→ AIM OF THE EXERCISE: Where does the word "product" occur in the data below? Copy each line that holds it.

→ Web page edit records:
Start of Block
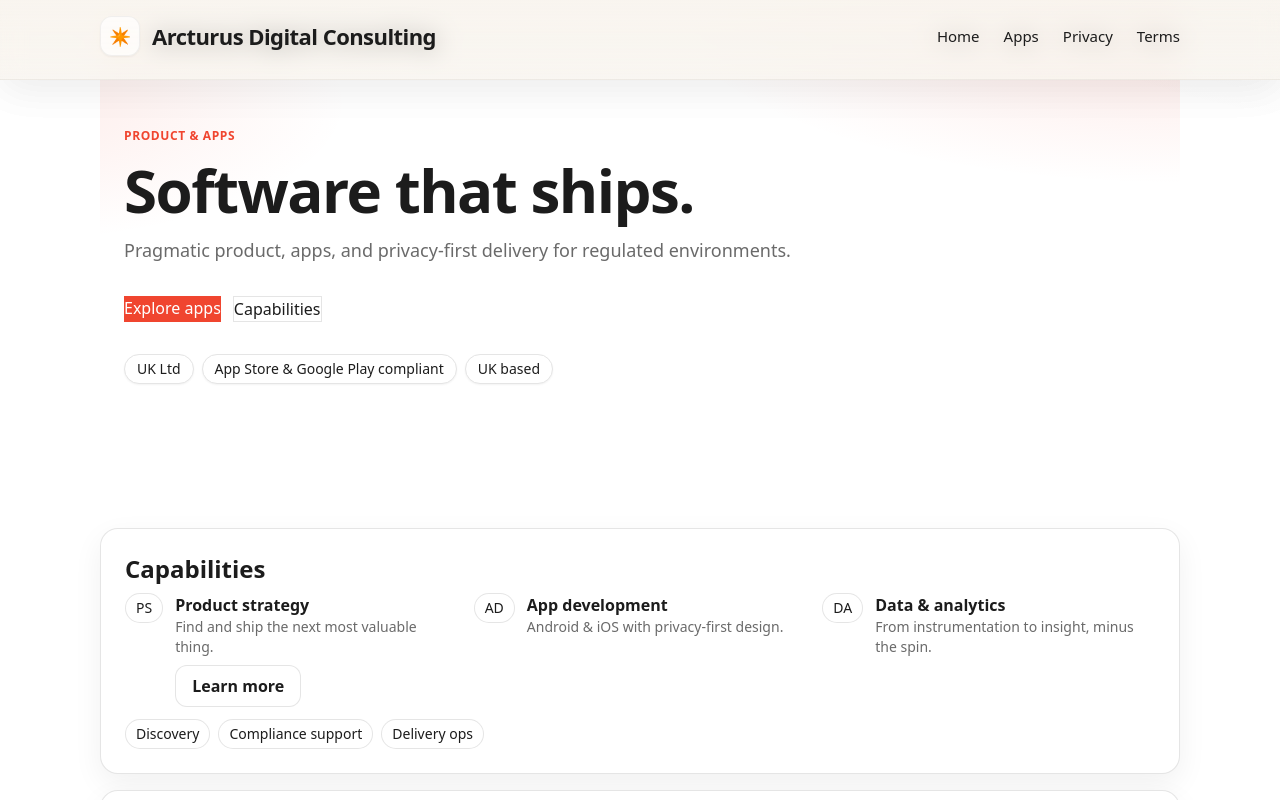
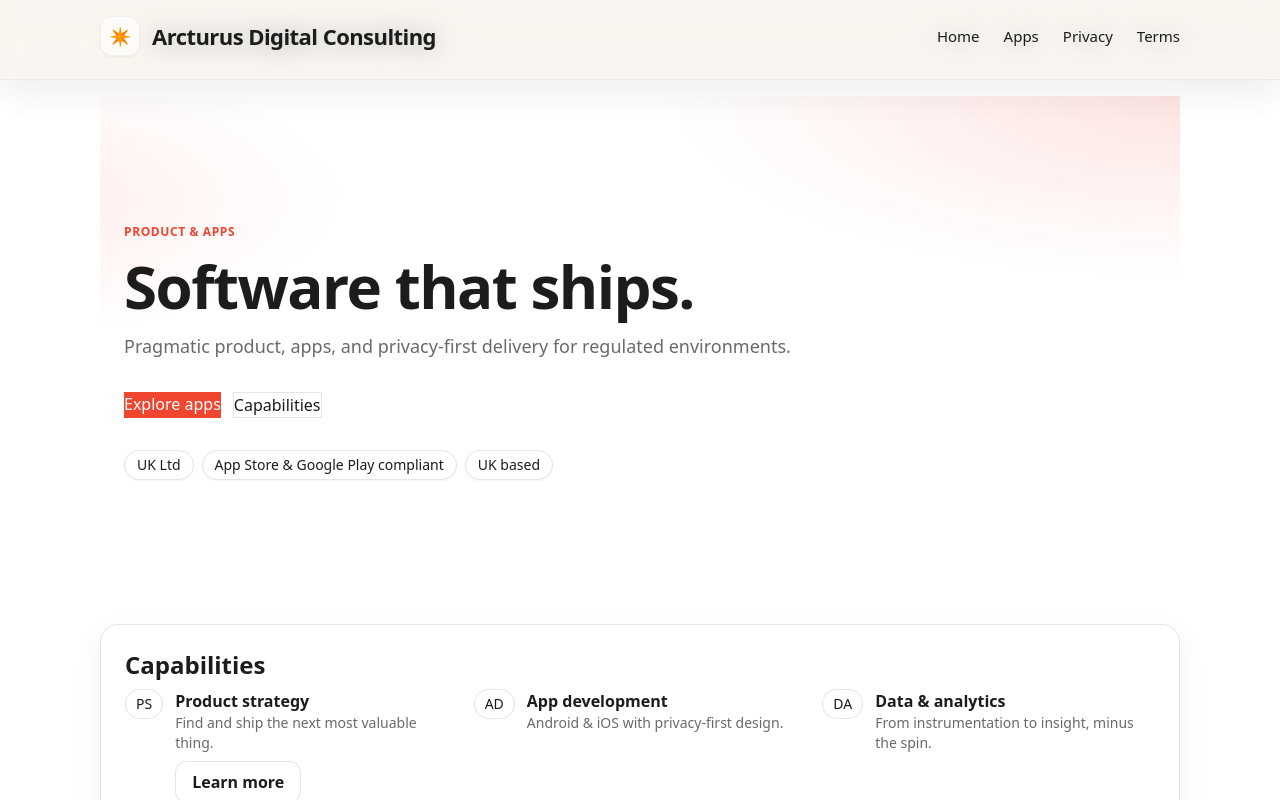
Before and after one commit to repinfaust/arcturusdc.github.io, a Next.js app: page / in a window 1280 px wide. Shown: the top 800 px of the page. Built offline with nearby package versions, Linux system fonts and the light colour scheme.

Commit message:
Update layout.js

```diff
--- a/src/app/layout.js
+++ b/src/app/layout.js
@@ -3,15 +3,21 @@ import Header from '@/components/Header';
 
 export const metadata = {
   title: 'Arcturus Digital Consulting',
-  description: 'Pragmatic product, apps, and privacy-first delivery for regulated environments.',
+  description: 'Pragmatic product and app development that actually ships.',
 };
 
 export default function RootLayout({ children }) {
   return (
     <html lang="en-GB">
       <body className="bg-paper text-ink bg-starburst">
+        {/* Floating header */}
         <Header />
-        <div className="max-w-[1120px] mx-auto px-5">
+
+        {/* Spacer so content doesn't sit under the fixed header */}
+        <div className="h-20 md:h-24" />
+
+        {/* Page content container */}
+        <div className="mx-auto max-w-[1120px] px-5">
           {children}
         </div>
       </body>
```
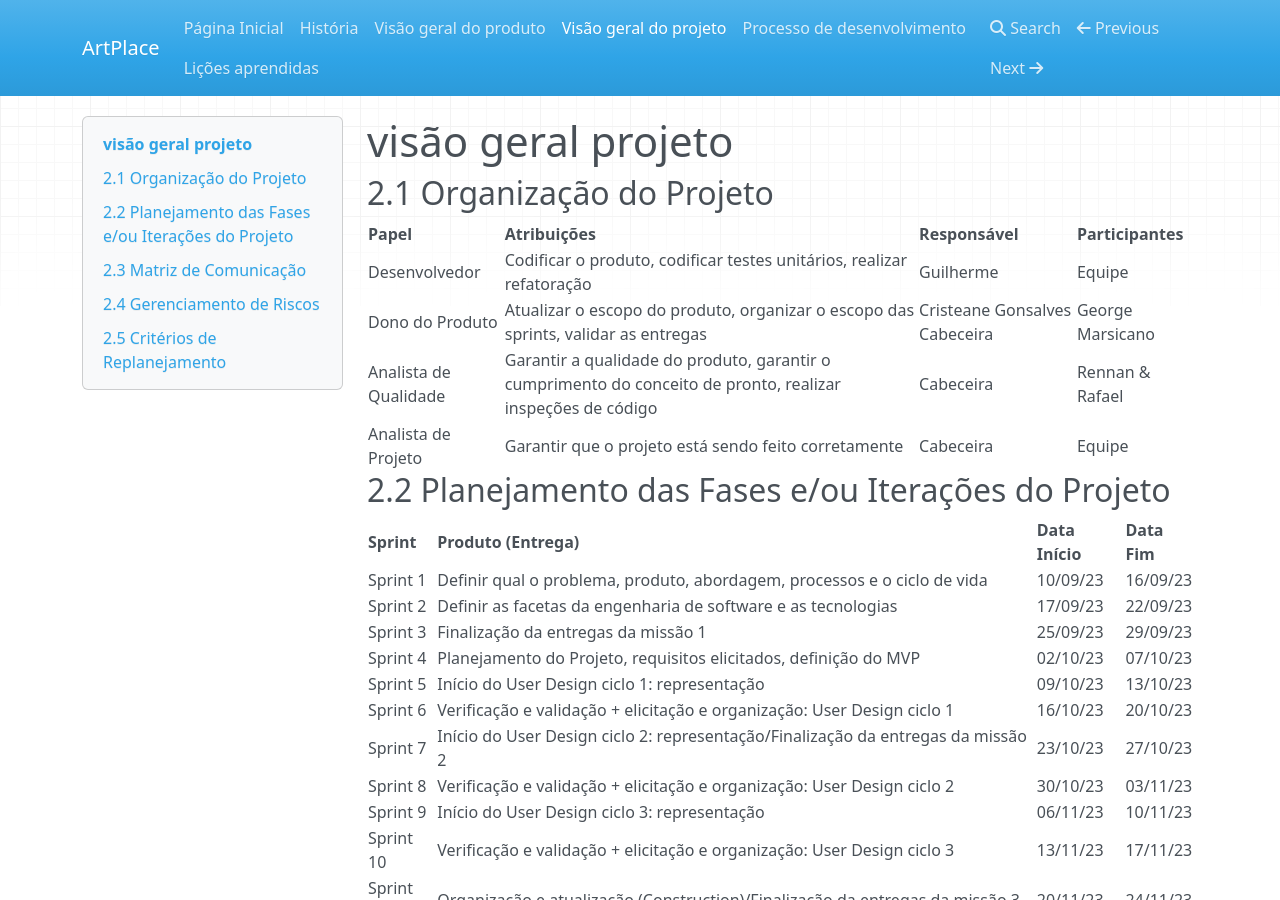
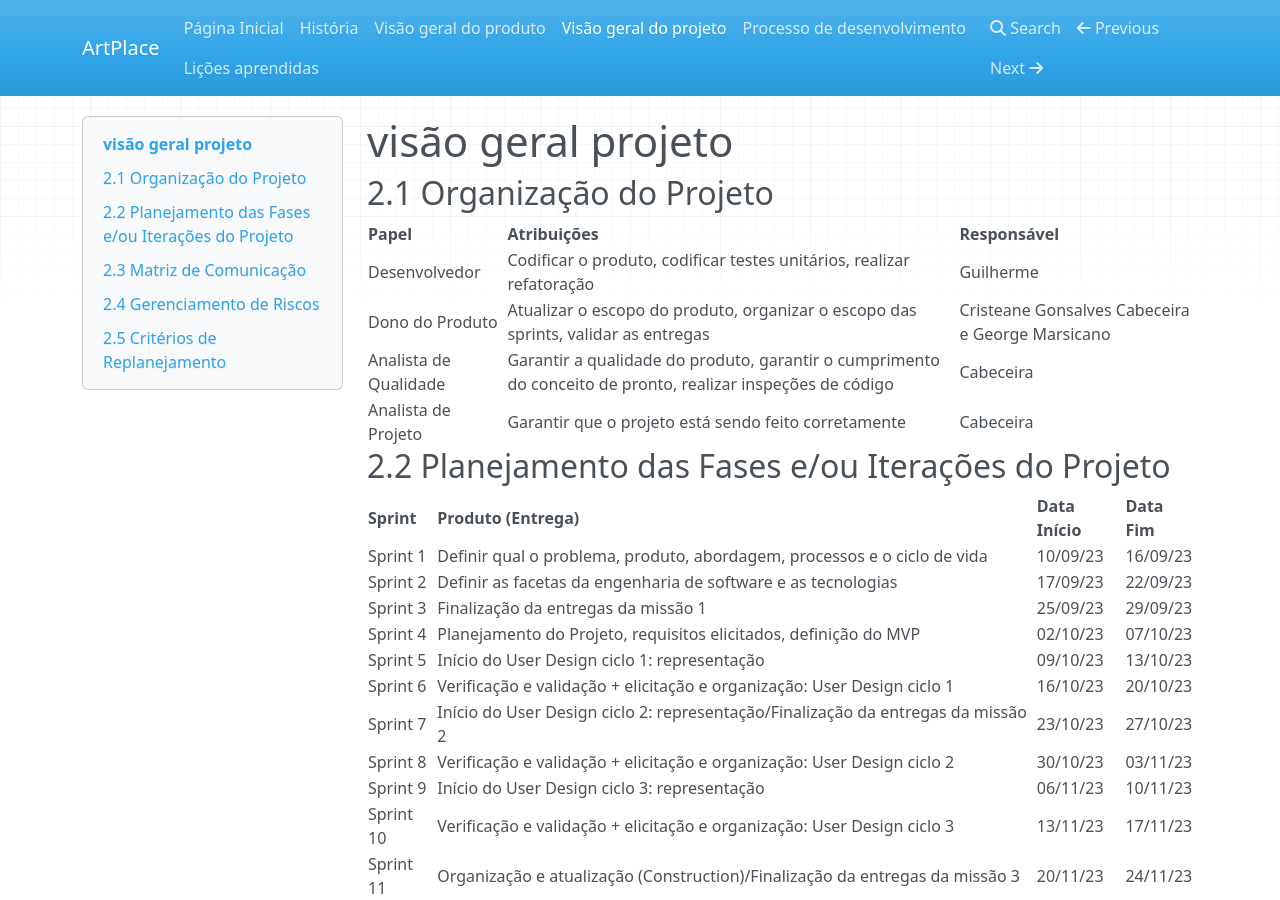
Before and after one commit to mdsreq-fga-unb/2023.2-ArtPlace, an MkDocs documentation site: the page built from docs/projeto.md, in a window 1280 px wide and 900 px high. Built offline with MkDocs 1.6.1, drawn with Linux system fonts in a browser that asks for light colours; nearby versions of some CDN libraries.

```diff
--- a/docs/projeto.md
+++ b/docs/projeto.md
@@ -2,12 +2,12 @@
 
 ## 2.1         Organização do Projeto
 
-| Papel                    | Atribuições                                               | Responsável                           | Participantes                 |
-|--------------------------|----------------------------------------------------------|---------------------------------------|------------------------------|
-| Desenvolvedor            | Codificar o produto, codificar testes unitários, realizar refatoração | Guilherme                            | Equipe                       |
-| Dono do Produto          | Atualizar o escopo do produto, organizar o escopo das sprints, validar as entregas | Cristeane Gonsalves Cabeceira                               | George Marsicano            |
-| Analista de Qualidade    | Garantir a qualidade do produto, garantir o cumprimento do conceito de pronto, realizar inspeções de código | Cabeceira                            | Rennan & Rafael              |
-| Analista de Projeto      | Garantir que o projeto está sendo feito corretamente|  Cabeceira | Equipe|
+| Papel                    | Atribuições                                               | Responsável                           |
+|--------------------------|----------------------------------------------------------|---------------------------------------|
+| Desenvolvedor            | Codificar o produto, codificar testes unitários, realizar refatoração | Guilherme                            |
+| Dono do Produto          | Atualizar o escopo do produto, organizar o escopo das sprints, validar as entregas | Cristeane Gonsalves Cabeceira e George Marsicano                              |
+| Analista de Qualidade    | Garantir a qualidade do produto, garantir o cumprimento do conceito de pronto, realizar inspeções de código | Cabeceira                            |
+| Analista de Projeto      | Garantir que o projeto está sendo feito corretamente|  Cabeceira |
 
 
 
```
Also changed, not shown: docs/Requisitos.md (added, +52 -0 lines), docs/assets/mvp.jpg (added).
End of Block
→ ANSWER BOX:
-  description: 'Pragmatic product, apps, and privacy-first delivery for regulated environments.',
+  description: 'Pragmatic product and app development that actually ships.',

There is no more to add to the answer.